Work to complete: Keep only the lines of the data below that contain "useState", and copy them.

(Records from a data collection)
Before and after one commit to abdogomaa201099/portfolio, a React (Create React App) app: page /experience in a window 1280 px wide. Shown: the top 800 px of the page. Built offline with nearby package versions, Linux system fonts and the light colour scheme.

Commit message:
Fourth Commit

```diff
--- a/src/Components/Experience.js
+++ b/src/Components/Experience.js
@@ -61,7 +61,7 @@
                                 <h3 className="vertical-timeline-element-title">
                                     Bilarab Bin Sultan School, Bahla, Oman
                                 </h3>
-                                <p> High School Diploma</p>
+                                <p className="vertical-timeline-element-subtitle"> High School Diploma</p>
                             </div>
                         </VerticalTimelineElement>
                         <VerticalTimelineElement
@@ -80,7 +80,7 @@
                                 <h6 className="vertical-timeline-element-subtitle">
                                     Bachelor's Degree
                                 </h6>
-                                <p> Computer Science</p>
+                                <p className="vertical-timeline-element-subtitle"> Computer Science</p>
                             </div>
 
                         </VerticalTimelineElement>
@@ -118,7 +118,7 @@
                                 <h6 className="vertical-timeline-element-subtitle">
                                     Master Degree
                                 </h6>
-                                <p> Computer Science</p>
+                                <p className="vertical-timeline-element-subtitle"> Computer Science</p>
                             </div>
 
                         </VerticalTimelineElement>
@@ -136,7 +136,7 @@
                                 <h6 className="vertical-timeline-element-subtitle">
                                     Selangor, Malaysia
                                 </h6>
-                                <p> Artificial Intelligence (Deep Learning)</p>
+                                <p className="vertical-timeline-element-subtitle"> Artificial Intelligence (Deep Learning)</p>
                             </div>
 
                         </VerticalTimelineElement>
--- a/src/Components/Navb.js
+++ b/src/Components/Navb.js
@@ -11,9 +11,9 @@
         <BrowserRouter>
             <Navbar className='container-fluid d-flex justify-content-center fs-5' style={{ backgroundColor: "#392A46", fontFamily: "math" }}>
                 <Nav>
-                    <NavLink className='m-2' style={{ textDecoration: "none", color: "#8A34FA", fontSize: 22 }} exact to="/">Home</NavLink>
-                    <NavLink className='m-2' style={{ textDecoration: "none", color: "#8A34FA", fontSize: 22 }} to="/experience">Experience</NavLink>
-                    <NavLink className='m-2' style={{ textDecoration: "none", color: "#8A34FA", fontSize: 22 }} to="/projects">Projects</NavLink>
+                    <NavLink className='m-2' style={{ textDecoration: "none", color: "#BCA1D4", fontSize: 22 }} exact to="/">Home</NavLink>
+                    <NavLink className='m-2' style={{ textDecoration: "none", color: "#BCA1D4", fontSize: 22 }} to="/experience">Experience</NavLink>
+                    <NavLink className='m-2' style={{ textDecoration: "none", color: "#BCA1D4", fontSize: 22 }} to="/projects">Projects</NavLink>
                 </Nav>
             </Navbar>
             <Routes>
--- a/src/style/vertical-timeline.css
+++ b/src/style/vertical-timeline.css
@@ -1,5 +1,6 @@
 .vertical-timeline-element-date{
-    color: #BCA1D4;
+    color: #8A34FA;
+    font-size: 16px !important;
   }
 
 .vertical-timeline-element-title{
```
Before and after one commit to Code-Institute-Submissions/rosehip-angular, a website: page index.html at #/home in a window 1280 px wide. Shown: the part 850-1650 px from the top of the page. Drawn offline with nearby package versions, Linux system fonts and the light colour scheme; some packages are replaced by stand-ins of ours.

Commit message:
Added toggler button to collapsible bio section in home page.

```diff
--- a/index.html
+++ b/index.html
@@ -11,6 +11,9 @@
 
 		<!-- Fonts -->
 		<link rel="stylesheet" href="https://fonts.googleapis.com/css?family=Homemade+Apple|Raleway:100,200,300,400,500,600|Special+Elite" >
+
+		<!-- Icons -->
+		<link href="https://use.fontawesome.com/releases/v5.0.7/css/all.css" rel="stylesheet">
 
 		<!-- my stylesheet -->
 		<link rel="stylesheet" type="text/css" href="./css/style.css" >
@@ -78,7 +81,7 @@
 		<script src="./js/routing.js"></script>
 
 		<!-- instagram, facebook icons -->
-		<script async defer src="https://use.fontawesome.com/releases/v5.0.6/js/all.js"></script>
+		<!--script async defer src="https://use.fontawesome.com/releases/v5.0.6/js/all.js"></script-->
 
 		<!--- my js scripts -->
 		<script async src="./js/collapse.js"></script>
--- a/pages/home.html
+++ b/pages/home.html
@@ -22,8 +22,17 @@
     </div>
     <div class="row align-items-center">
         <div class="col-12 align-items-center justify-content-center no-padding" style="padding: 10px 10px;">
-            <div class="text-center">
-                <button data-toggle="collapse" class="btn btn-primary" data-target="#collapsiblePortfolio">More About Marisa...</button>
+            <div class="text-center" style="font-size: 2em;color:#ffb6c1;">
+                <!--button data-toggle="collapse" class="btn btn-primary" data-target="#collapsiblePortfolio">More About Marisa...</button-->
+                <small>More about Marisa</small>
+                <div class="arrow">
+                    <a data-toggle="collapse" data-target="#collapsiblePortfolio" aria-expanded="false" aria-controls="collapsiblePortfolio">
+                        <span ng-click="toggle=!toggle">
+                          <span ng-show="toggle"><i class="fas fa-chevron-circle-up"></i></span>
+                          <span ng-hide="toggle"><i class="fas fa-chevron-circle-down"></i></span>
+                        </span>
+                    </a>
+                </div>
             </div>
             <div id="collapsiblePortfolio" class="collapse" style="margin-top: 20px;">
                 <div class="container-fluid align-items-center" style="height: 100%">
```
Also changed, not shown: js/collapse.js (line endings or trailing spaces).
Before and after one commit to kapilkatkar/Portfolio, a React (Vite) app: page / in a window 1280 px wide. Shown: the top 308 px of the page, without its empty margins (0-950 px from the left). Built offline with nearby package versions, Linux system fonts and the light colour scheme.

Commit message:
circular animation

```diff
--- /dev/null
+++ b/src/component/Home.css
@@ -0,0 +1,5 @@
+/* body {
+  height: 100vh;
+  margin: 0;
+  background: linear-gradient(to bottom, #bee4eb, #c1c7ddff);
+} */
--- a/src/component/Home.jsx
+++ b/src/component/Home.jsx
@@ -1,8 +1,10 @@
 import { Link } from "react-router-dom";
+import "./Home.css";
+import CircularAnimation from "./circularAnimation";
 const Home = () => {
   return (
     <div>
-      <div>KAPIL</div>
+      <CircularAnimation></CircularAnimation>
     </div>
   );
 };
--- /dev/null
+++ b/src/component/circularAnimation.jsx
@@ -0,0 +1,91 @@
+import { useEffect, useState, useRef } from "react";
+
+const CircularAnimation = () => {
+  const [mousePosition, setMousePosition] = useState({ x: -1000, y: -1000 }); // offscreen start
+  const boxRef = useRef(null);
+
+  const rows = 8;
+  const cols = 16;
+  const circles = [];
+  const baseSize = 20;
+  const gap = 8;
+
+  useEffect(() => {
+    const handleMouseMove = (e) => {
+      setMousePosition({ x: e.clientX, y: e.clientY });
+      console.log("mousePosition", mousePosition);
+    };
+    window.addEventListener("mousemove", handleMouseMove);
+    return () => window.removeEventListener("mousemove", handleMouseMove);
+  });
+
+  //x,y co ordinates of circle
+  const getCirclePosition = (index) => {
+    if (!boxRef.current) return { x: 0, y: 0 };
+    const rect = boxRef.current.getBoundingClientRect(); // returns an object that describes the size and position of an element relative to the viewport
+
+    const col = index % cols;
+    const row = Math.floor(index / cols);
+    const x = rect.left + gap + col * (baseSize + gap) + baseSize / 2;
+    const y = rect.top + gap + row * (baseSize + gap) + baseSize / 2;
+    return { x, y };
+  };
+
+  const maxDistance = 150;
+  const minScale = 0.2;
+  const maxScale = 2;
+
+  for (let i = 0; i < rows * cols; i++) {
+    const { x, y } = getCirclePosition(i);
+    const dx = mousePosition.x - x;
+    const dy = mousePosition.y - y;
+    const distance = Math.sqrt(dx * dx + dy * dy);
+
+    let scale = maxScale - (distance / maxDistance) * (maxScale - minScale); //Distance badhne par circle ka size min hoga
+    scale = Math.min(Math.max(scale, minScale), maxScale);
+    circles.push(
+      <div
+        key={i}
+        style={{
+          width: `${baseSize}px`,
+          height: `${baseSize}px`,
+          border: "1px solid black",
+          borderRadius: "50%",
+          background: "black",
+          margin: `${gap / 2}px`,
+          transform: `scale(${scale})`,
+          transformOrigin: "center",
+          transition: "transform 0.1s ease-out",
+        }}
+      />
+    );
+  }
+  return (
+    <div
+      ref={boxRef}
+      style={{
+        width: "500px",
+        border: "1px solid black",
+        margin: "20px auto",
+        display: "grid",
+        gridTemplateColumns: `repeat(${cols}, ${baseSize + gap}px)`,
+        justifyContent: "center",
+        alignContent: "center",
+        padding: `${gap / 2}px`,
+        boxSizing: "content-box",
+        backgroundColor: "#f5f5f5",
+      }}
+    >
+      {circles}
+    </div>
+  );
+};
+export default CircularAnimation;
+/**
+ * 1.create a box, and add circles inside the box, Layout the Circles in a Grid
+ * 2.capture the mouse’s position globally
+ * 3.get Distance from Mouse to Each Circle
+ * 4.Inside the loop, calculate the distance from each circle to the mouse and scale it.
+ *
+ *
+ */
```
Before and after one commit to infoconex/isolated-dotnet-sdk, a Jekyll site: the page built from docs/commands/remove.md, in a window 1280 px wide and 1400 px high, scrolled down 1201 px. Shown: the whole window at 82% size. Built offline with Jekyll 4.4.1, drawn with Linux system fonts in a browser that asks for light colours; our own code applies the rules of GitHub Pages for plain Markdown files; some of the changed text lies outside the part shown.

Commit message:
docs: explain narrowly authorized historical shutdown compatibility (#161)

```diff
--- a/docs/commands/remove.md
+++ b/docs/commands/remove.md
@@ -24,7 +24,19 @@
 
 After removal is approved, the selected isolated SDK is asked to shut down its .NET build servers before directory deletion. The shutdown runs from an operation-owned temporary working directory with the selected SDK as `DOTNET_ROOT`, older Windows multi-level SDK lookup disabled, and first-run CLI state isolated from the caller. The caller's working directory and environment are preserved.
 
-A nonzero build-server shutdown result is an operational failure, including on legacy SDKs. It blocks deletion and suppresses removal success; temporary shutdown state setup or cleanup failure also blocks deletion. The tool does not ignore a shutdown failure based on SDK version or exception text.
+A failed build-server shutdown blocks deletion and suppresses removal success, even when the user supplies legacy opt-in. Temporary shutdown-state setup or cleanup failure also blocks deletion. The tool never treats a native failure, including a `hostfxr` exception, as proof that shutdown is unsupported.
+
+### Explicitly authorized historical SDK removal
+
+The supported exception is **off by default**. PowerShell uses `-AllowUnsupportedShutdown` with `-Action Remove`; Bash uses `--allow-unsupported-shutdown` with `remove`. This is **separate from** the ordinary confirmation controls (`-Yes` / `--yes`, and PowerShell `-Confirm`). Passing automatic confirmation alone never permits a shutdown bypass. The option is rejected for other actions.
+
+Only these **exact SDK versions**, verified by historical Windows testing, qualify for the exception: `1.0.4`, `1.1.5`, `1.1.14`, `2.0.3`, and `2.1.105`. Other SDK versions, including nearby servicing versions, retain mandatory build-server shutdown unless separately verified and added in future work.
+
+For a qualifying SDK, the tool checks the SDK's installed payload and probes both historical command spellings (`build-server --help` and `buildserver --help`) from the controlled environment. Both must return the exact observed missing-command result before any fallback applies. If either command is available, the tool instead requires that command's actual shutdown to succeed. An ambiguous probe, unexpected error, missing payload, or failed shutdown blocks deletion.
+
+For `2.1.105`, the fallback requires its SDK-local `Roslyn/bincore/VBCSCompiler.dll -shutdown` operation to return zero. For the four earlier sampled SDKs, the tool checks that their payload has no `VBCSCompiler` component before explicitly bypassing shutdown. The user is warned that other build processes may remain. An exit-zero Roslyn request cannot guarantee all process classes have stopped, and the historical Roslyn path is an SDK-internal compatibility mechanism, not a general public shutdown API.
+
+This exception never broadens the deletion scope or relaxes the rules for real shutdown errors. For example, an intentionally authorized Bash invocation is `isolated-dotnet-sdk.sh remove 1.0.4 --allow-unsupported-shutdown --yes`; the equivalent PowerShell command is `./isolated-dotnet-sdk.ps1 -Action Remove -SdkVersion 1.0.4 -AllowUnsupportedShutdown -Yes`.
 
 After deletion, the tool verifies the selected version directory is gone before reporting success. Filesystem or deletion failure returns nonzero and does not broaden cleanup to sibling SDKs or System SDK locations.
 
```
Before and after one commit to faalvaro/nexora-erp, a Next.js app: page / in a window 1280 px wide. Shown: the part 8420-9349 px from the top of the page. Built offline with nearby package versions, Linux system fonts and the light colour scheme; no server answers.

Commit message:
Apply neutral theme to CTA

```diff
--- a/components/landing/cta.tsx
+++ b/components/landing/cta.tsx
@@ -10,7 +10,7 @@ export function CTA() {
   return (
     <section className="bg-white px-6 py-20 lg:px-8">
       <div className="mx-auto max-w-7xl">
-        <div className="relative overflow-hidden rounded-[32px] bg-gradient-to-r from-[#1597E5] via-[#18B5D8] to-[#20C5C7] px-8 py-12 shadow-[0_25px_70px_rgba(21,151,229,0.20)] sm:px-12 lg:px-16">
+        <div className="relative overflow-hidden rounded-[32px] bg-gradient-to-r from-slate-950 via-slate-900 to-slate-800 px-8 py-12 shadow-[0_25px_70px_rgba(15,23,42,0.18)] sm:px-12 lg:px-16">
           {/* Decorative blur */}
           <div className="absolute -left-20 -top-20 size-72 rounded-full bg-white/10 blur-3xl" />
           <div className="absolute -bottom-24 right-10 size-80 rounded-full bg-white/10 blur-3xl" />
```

Task solution:
+import { useEffect, useState, useRef } from "react";
+  const [mousePosition, setMousePosition] = useState({ x: -1000, y: -1000 }); // offscreen start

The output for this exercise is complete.